"""

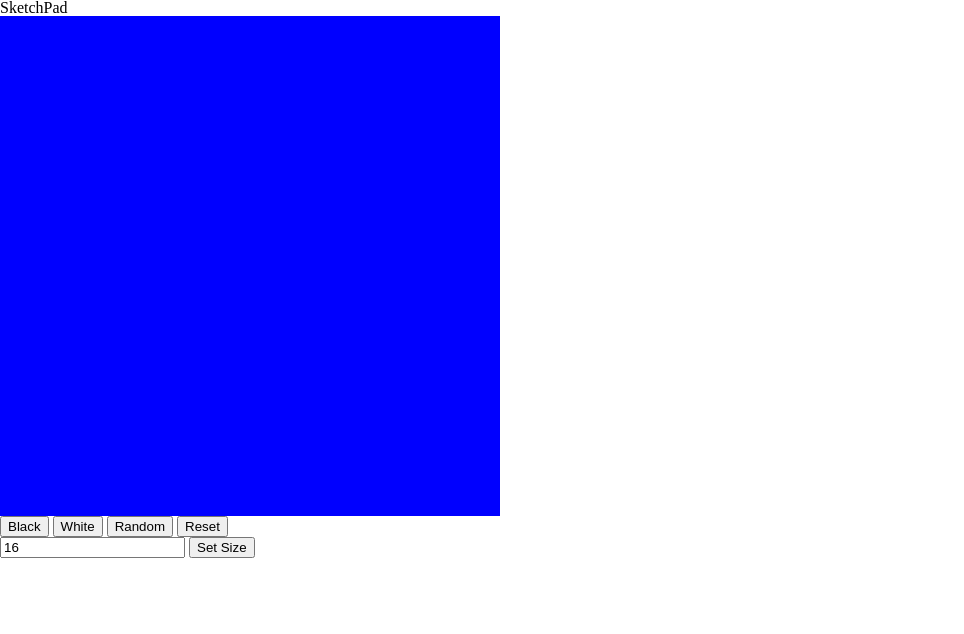
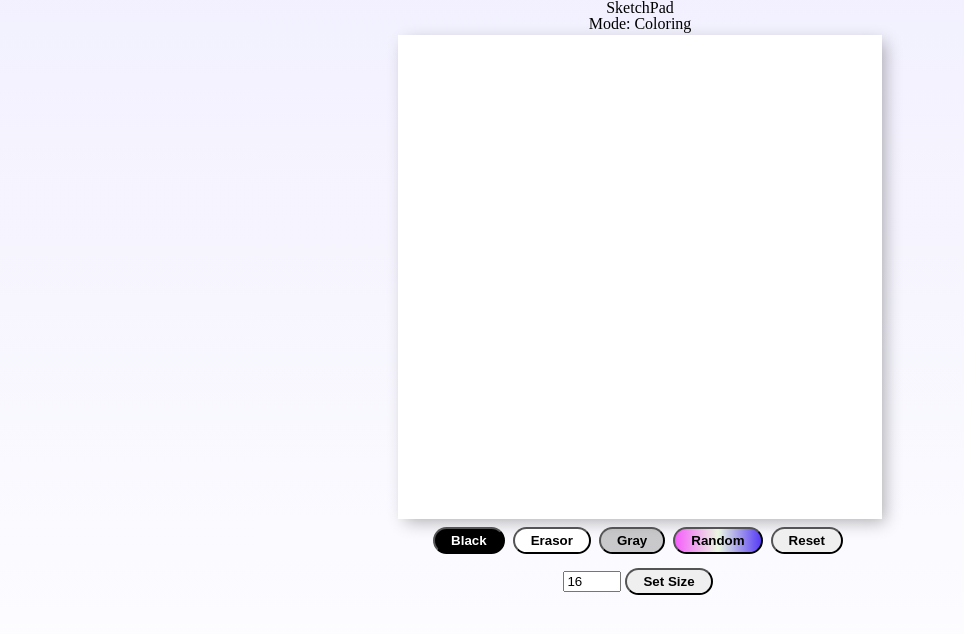
Before and after one commit to AmnesticsNotFound/etch, a plain HTML site: page index.html in a window 1280 px wide. Shown: the whole page, without its empty margins (0-964 px from the left). Drawn offline with Linux system fonts and the light colour scheme.

Commit message:
something something

```diff
--- a/index.html
+++ b/index.html
@@ -1,28 +1,42 @@
 <!DOCTYPE html>
 <html lang="en">
   <head>
-    <meta charset="UTF-8">
-    <meta http-equiv="X-UA-Compatible" content="IE=edge">
-    <meta name="viewport" content="width=device-width, initial-scale=1.0">
-    <link rel="stylesheet" href="reset.css">
-    <link rel ="stylesheet" href="styles.css">
+    <meta charset="UTF-8" />
+    <meta http-equiv="X-UA-Compatible" content="IE=edge" />
+    <meta name="viewport" content="width=device-width, initial-scale=1.0" />
+    <link rel="stylesheet" href="reset.css" />
+    <link rel="stylesheet" href="styles.css" />
     <title>SketchPad</title>
   </head>
   <body>
-    <div class = "flex-container">
-      <div class = "title"><h1>SketchPad</h1></div>
-      <div class = "content">
-        <div class = "board"></div>
-        <div class = "buttons">
-          <button>Black</button>
-          <button>White</button>
-          <button>Random</button>
-          <button>Reset</button>
+    <div class="flex-container">
+      <div class="title"><h1>SketchPad</h1></div>
+      <div class="mode">Mode: Coloring</div>
+      <div class="content">
+        <div class="board"></div>
+        <div class="buttons">
+          <button class="blackButton" onclick="changeColor('black')">
+            Black
+          </button>
+          <button class="erasorButton" onclick="changeColor('white')">
+            Erasor
+          </button>
+          <button class="grayButton" onclick="changeColor('gray')">Gray</button>
+          <button class="randomButton" onclick="changeColor('random')">
+            Random
+          </button>
+          <button onclick="resetBoard()">Reset</button>
         </div>
         <div>
-          <input type ="text" placeholder = "Size Of Board" value = "16">
+          <input
+            type="text"
+            placeholder="Size of Board"
+            value="16"
+            onchange="changeSize(this.value)"
+          />
           <button>Set Size</button>
         </div>
+        <div class="error">Input must be between 2 and 100</div>
       </div>
     </div>
   </body>
--- a/main.js
+++ b/main.js
@@ -1,9 +1,60 @@
-let board = document.querySelector(".board")
-board.style.gridTemplateColumns = "repeat(16 , 1fr)";
-board.style.gridTemplateRows = "repeat(16 , 1fr)";
+let color = "black";
+let click = true;
 
-for (let i = 0; i < 256; ++i) {
-    let square = document.createElement("div")
-    square.style.backgroundColor = "blue"
+function populateBoard(size) {
+  let board = document.querySelector(".board");
+  let squares = board.querySelectorAll("div");
+  squares.forEach((div) => div.remove());
+  board.style.gridTemplateColumns = `repeat(${size} , 1fr)`;
+  board.style.gridTemplateRows = `repeat(${size} , 1fr)`;
+
+  let amount = size * size;
+  for (let i = 0; i < amount; i++) {
+    let square = document.createElement("div");
+    square.addEventListener("mouseover", colorSquare);
+    square.style.backgroundColor = "white";
     board.insertAdjacentElement("beforeend", square);
+  }
 }
+
+populateBoard(16);
+
+function changeSize(input) {
+  if (input >= 2 && input <= 100) {
+    document.querySelector(".error").style.display = "none";
+    populateBoard(input);
+  } else {
+    document.querySelector(".error").style.display = "flex";
+  }
+}
+
+function colorSquare() {
+  if (click) {
+    if (color === "random") {
+      this.style.backgroundColor = `hsl(${Math.random() * 360}, 100%, 50%)`;
+    } else {
+      this.style.backgroundColor = color;
+    }
+  }
+}
+
+function changeColor(choice) {
+  color = choice;
+}
+
+function resetBoard() {
+  let board = document.querySelector(".board");
+  let squares = board.querySelectorAll("div");
+  squares.forEach((div) => (div.style.backgroundColor = "white"));
+}
+
+document.querySelector("body").addEventListener("click", (e) => {
+  if (e.target.tagName != "BUTTON") {
+    click = !click;
+    if (click) {
+      document.querySelector(".mode").textContent = "Mode: Coloring";
+    } else {
+      document.querySelector(".mode").textContent = "Mode: Not Coloring";
+    }
+  }
+});
--- a/styles.css
+++ b/styles.css
@@ -1,5 +1,90 @@
-.board {
-    width: 500px;
-    height: 500px;
+.flex-container {
+    height: 100vh;
+    width: 100vw;
+    display: flex;
+    flex-direction: column;
+    align-items: center;
+    background: linear-gradient(rgba(96, 79, 252, 0.082), white);
+  }
+  .board {
+    width: 80%;
+    height: 80%;
     display: grid;
-}
+    background-color: white;
+    box-shadow: inset 0 -3em 3em rgba(0, 0, 0, 0.1), 0 0 0 2px rgb(255, 255, 255),
+      0.3em 0.3em 1em rgba(0, 0, 0, 0.3);
+  }
+  .board:hover {
+    cursor: pointer;
+  }
+  .content {
+    display: flex;
+    flex-direction: column;
+    align-items: center;
+    min-width: 300px;
+    min-height: 300px;
+    width: 60vw;
+    height: 60vw;
+    max-width: 600px;
+    max-height: 600px;
+  }
+  .title {
+    display: flex;
+    justify-content: center;
+  }
+  .buttons {
+    margin-top: 10px;
+    margin-bottom: 10px;
+  }
+  button {
+    padding: 0.3em 1.2em;
+    margin: 0 0.3em 0.3em 0;
+    border-radius: 2em;
+    text-decoration: none;
+    font-weight: 600;
+    text-align: center;
+    transition: all 0.2s;
+  }
+  button:hover {
+    cursor: pointer;
+  }
+  .blackButton {
+    background-color: black;
+    color: white;
+  }
+  .blackButton:hover {
+    background-color: white;
+    color: black;
+  }
+  .grayButton {
+    background-color: rgba(128, 128, 128, 0.411);
+    color: black;
+  }
+  .grayButton:hover {
+    background-color: rgb(95, 95, 95);
+    color: white;
+  }
+  .randomButton {
+    background: linear-gradient(0.25turn, #f65cfc, #ebf8e1, #583cf6);
+  }
+  .randomButton:hover {
+    background: linear-gradient(0.25turn, #20ff02, #ebf8e1, #aecc03);
+  }
+  .erasorButton {
+    background-color: rgb(255, 255, 255);
+    color: rgb(0, 0, 0);
+  }
+  .erasorButton:hover {
+    background-color: white;
+    color: rgb(255, 255, 255);
+  }
+  input {
+    width: 50px;
+  }
+
+  .mode {
+    margin-bottom: 5px;
+  }
+  .error {
+    display: none;
+  }
```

"""

What you are asked to do
Strip out the images, then output the records above word for word.

Finished task
Before and after one commit to AmnesticsNotFound/etch, a plain HTML site: page index.html in a window 1280 px wide. Shown: the whole page, without its empty margins (0-964 px from the left). Drawn offline with Linux system fonts and the light colour scheme.

Commit message:
something something

```diff
--- a/index.html
+++ b/index.html
@@ -1,28 +1,42 @@
 <!DOCTYPE html>
 <html lang="en">
   <head>
-    <meta charset="UTF-8">
-    <meta http-equiv="X-UA-Compatible" content="IE=edge">
-    <meta name="viewport" content="width=device-width, initial-scale=1.0">
-    <link rel="stylesheet" href="reset.css">
-    <link rel ="stylesheet" href="styles.css">
+    <meta charset="UTF-8" />
+    <meta http-equiv="X-UA-Compatible" content="IE=edge" />
+    <meta name="viewport" content="width=device-width, initial-scale=1.0" />
+    <link rel="stylesheet" href="reset.css" />
+    <link rel="stylesheet" href="styles.css" />
     <title>SketchPad</title>
   </head>
   <body>
-    <div class = "flex-container">
-      <div class = "title"><h1>SketchPad</h1></div>
-      <div class = "content">
-        <div class = "board"></div>
-        <div class = "buttons">
-          <button>Black</button>
-          <button>White</button>
-          <button>Random</button>
-          <button>Reset</button>
+    <div class="flex-container">
+      <div class="title"><h1>SketchPad</h1></div>
+      <div class="mode">Mode: Coloring</div>
+      <div class="content">
+        <div class="board"></div>
+        <div class="buttons">
+          <button class="blackButton" onclick="changeColor('black')">
+            Black
+          </button>
+          <button class="erasorButton" onclick="changeColor('white')">
+            Erasor
+          </button>
+          <button class="grayButton" onclick="changeColor('gray')">Gray</button>
+          <button class="randomButton" onclick="changeColor('random')">
+            Random
+          </button>
+          <button onclick="resetBoard()">Reset</button>
         </div>
         <div>
-          <input type ="text" placeholder = "Size Of Board" value = "16">
+          <input
+            type="text"
+            placeholder="Size of Board"
+            value="16"
+            onchange="changeSize(this.value)"
+          />
           <button>Set Size</button>
         </div>
+        <div class="error">Input must be between 2 and 100</div>
       </div>
     </div>
   </body>
--- a/main.js
+++ b/main.js
@@ -1,9 +1,60 @@
-let board = document.querySelector(".board")
-board.style.gridTemplateColumns = "repeat(16 , 1fr)";
-board.style.gridTemplateRows = "repeat(16 , 1fr)";
+let color = "black";
+let click = true;
 
-for (let i = 0; i < 256; ++i) {
-    let square = document.createElement("div")
-    square.style.backgroundColor = "blue"
+function populateBoard(size) {
+  let board = document.querySelector(".board");
+  let squares = board.querySelectorAll("div");
+  squares.forEach((div) => div.remove());
+  board.style.gridTemplateColumns = `repeat(${size} , 1fr)`;
+  board.style.gridTemplateRows = `repeat(${size} , 1fr)`;
+
+  let amount = size * size;
+  for (let i = 0; i < amount; i++) {
+    let square = document.createElement("div");
+    square.addEventListener("mouseover", colorSquare);
+    square.style.backgroundColor = "white";
     board.insertAdjacentElement("beforeend", square);
+  }
 }
+
+populateBoard(16);
+
+function changeSize(input) {
+  if (input >= 2 && input <= 100) {
+    document.querySelector(".error").style.display = "none";
+    populateBoard(input);
+  } else {
+    document.querySelector(".error").style.display = "flex";
+  }
+}
+
+function colorSquare() {
+  if (click) {
+    if (color === "random") {
+      this.style.backgroundColor = `hsl(${Math.random() * 360}, 100%, 50%)`;
+    } else {
+      this.style.backgroundColor = color;
+    }
+  }
+}
+
+function changeColor(choice) {
+  color = choice;
+}
+
+function resetBoard() {
+  let board = document.querySelector(".board");
+  let squares = board.querySelectorAll("div");
+  squares.forEach((div) => (div.style.backgroundColor = "white"));
+}
+
+document.querySelector("body").addEventListener("click", (e) => {
+  if (e.target.tagName != "BUTTON") {
+    click = !click;
+    if (click) {
+      document.querySelector(".mode").textContent = "Mode: Coloring";
+    } else {
+      document.querySelector(".mode").textContent = "Mode: Not Coloring";
+    }
+  }
+});
--- a/styles.css
+++ b/styles.css
@@ -1,5 +1,90 @@
-.board {
-    width: 500px;
-    height: 500px;
+.flex-container {
+    height: 100vh;
+    width: 100vw;
+    display: flex;
+    flex-direction: column;
+    align-items: center;
+    background: linear-gradient(rgba(96, 79, 252, 0.082), white);
+  }
+  .board {
+    width: 80%;
+    height: 80%;
     display: grid;
-}
+    background-color: white;
+    box-shadow: inset 0 -3em 3em rgba(0, 0, 0, 0.1), 0 0 0 2px rgb(255, 255, 255),
+      0.3em 0.3em 1em rgba(0, 0, 0, 0.3);
+  }
+  .board:hover {
+    cursor: pointer;
+  }
+  .content {
+    display: flex;
+    flex-direction: column;
+    align-items: center;
+    min-width: 300px;
+    min-height: 300px;
+    width: 60vw;
+    height: 60vw;
+    max-width: 600px;
+    max-height: 600px;
+  }
+  .title {
+    display: flex;
+    justify-content: center;
+  }
+  .buttons {
+    margin-top: 10px;
+    margin-bottom: 10px;
+  }
+  button {
+    padding: 0.3em 1.2em;
+    margin: 0 0.3em 0.3em 0;
+    border-radius: 2em;
+    text-decoration: none;
+    font-weight: 600;
+    text-align: center;
+    transition: all 0.2s;
+  }
+  button:hover {
+    cursor: pointer;
+  }
+  .blackButton {
+    background-color: black;
+    color: white;
+  }
+  .blackButton:hover {
+    background-color: white;
+    color: black;
+  }
+  .grayButton {
+    background-color: rgba(128, 128, 128, 0.411);
+    color: black;
+  }
+  .grayButton:hover {
+    background-color: rgb(95, 95, 95);
+    color: white;
+  }
+  .randomButton {
+    background: linear-gradient(0.25turn, #f65cfc, #ebf8e1, #583cf6);
+  }
+  .randomButton:hover {
+    background: linear-gradient(0.25turn, #20ff02, #ebf8e1, #aecc03);
+  }
+  .erasorButton {
+    background-color: rgb(255, 255, 255);
+    color: rgb(0, 0, 0);
+  }
+  .erasorButton:hover {
+    background-color: white;
+    color: rgb(255, 255, 255);
+  }
+  input {
+    width: 50px;
+  }
+
+  .mode {
+    margin-bottom: 5px;
+  }
+  .error {
+    display: none;
+  }
```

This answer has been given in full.